(Beginning of DATA FOR PROCESSING)

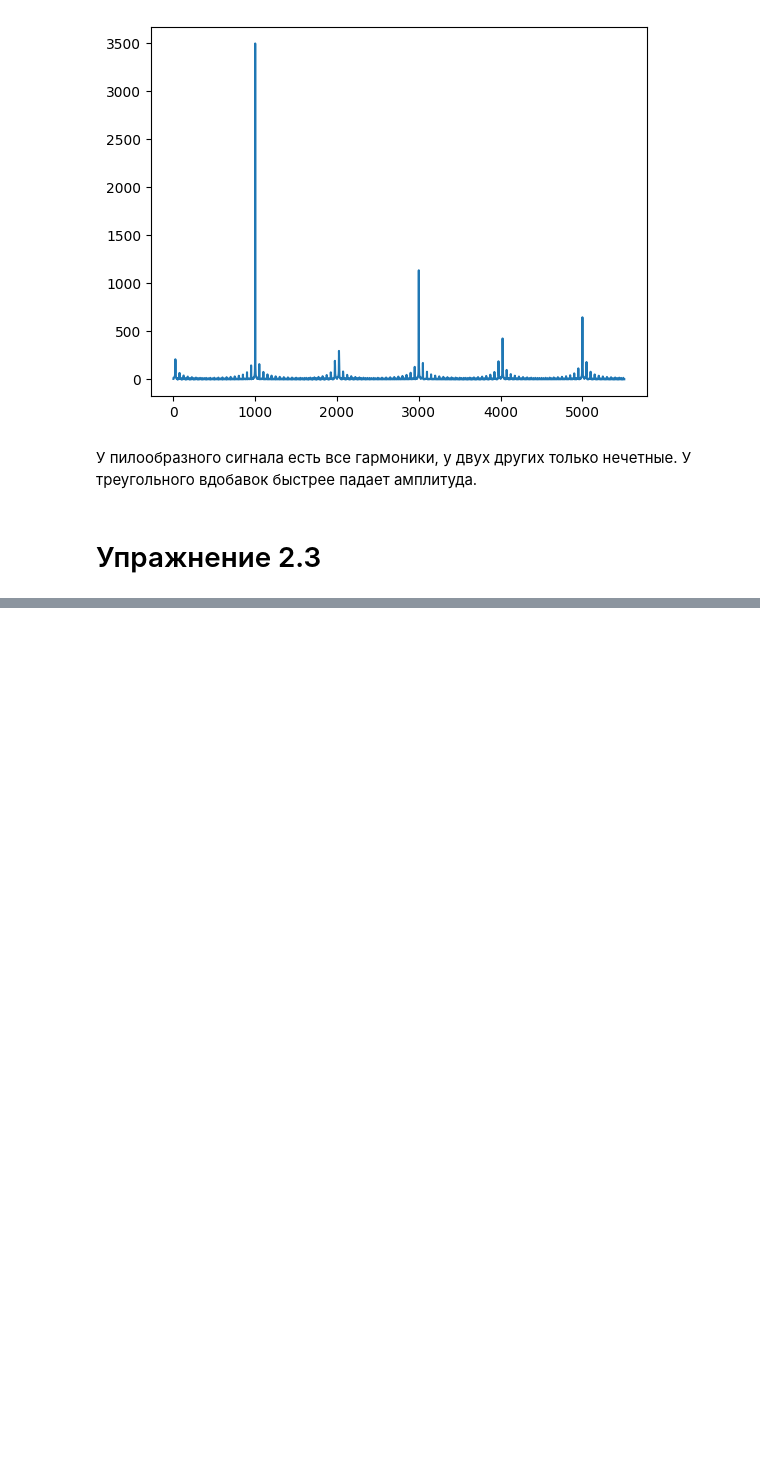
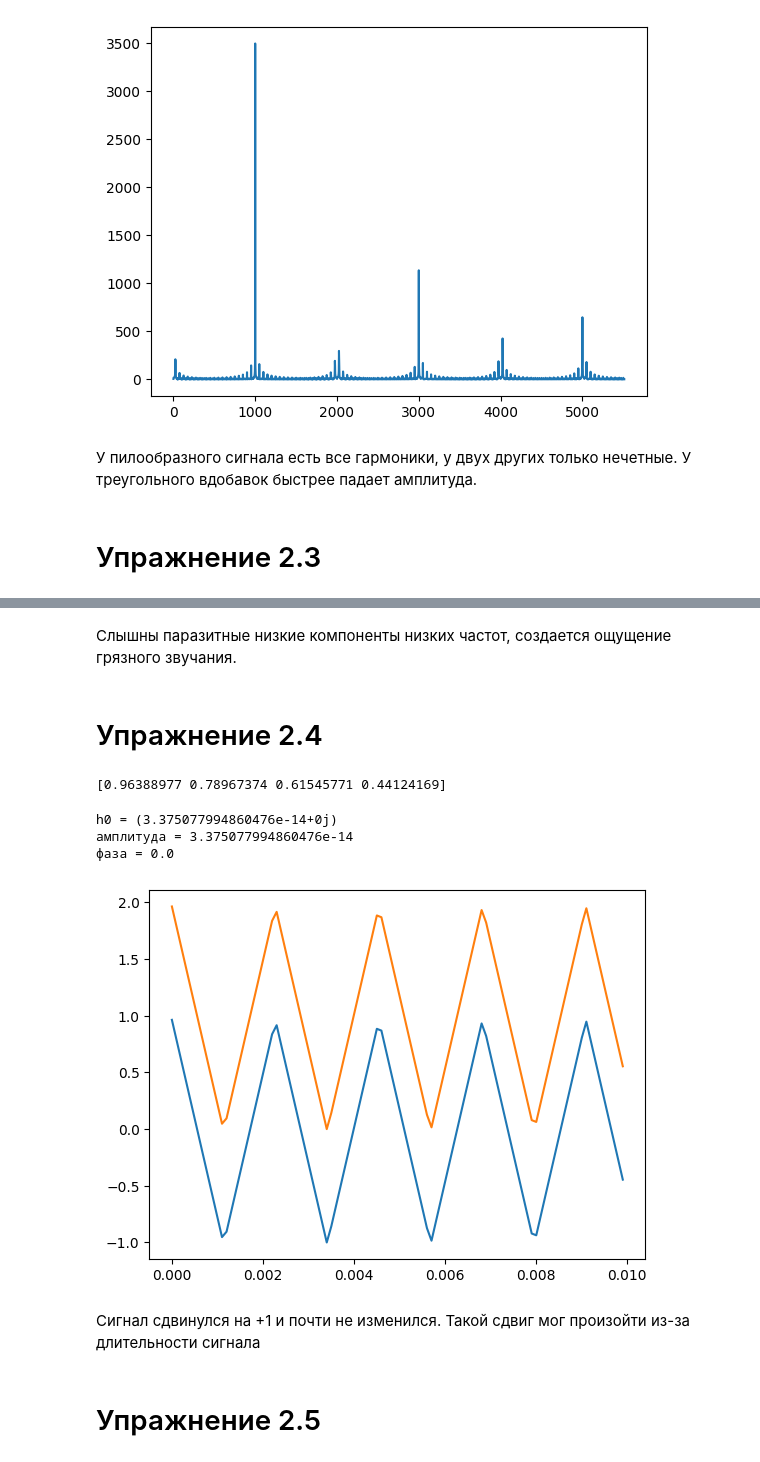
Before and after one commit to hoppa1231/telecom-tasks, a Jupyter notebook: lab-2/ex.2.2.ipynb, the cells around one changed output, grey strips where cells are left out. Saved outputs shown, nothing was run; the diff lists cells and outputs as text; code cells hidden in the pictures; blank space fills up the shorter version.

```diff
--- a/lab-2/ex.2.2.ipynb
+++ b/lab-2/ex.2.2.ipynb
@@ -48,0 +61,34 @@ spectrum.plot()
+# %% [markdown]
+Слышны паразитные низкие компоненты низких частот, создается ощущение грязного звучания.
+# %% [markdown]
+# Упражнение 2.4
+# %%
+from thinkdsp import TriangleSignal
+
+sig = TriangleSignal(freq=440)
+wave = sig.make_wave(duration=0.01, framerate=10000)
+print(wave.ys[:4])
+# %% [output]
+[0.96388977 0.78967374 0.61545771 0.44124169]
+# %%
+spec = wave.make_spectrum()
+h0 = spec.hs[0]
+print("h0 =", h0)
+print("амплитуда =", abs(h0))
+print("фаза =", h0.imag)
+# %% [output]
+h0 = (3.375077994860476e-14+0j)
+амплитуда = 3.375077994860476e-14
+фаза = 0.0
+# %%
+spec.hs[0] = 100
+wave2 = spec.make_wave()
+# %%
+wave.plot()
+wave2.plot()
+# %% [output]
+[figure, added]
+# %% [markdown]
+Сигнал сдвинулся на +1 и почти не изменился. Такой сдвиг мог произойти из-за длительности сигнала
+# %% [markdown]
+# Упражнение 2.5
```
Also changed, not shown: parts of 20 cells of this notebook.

(End of DATA FOR PROCESSING)

— WHAT IS EXPECTED —
Once the images are removed, print the remaining data exactly as it appears above.

— SOLUTION —
Before and after one commit to hoppa1231/telecom-tasks, a Jupyter notebook: lab-2/ex.2.2.ipynb, the cells around one changed output, grey strips where cells are left out. Saved outputs shown, nothing was run; the diff lists cells and outputs as text; code cells hidden in the pictures; blank space fills up the shorter version.

```diff
--- a/lab-2/ex.2.2.ipynb
+++ b/lab-2/ex.2.2.ipynb
@@ -48,0 +61,34 @@ spectrum.plot()
+# %% [markdown]
+Слышны паразитные низкие компоненты низких частот, создается ощущение грязного звучания.
+# %% [markdown]
+# Упражнение 2.4
+# %%
+from thinkdsp import TriangleSignal
+
+sig = TriangleSignal(freq=440)
+wave = sig.make_wave(duration=0.01, framerate=10000)
+print(wave.ys[:4])
+# %% [output]
+[0.96388977 0.78967374 0.61545771 0.44124169]
+# %%
+spec = wave.make_spectrum()
+h0 = spec.hs[0]
+print("h0 =", h0)
+print("амплитуда =", abs(h0))
+print("фаза =", h0.imag)
+# %% [output]
+h0 = (3.375077994860476e-14+0j)
+амплитуда = 3.375077994860476e-14
+фаза = 0.0
+# %%
+spec.hs[0] = 100
+wave2 = spec.make_wave()
+# %%
+wave.plot()
+wave2.plot()
+# %% [output]
+[figure, added]
+# %% [markdown]
+Сигнал сдвинулся на +1 и почти не изменился. Такой сдвиг мог произойти из-за длительности сигнала
+# %% [markdown]
+# Упражнение 2.5
```
Also changed, not shown: parts of 20 cells of this notebook.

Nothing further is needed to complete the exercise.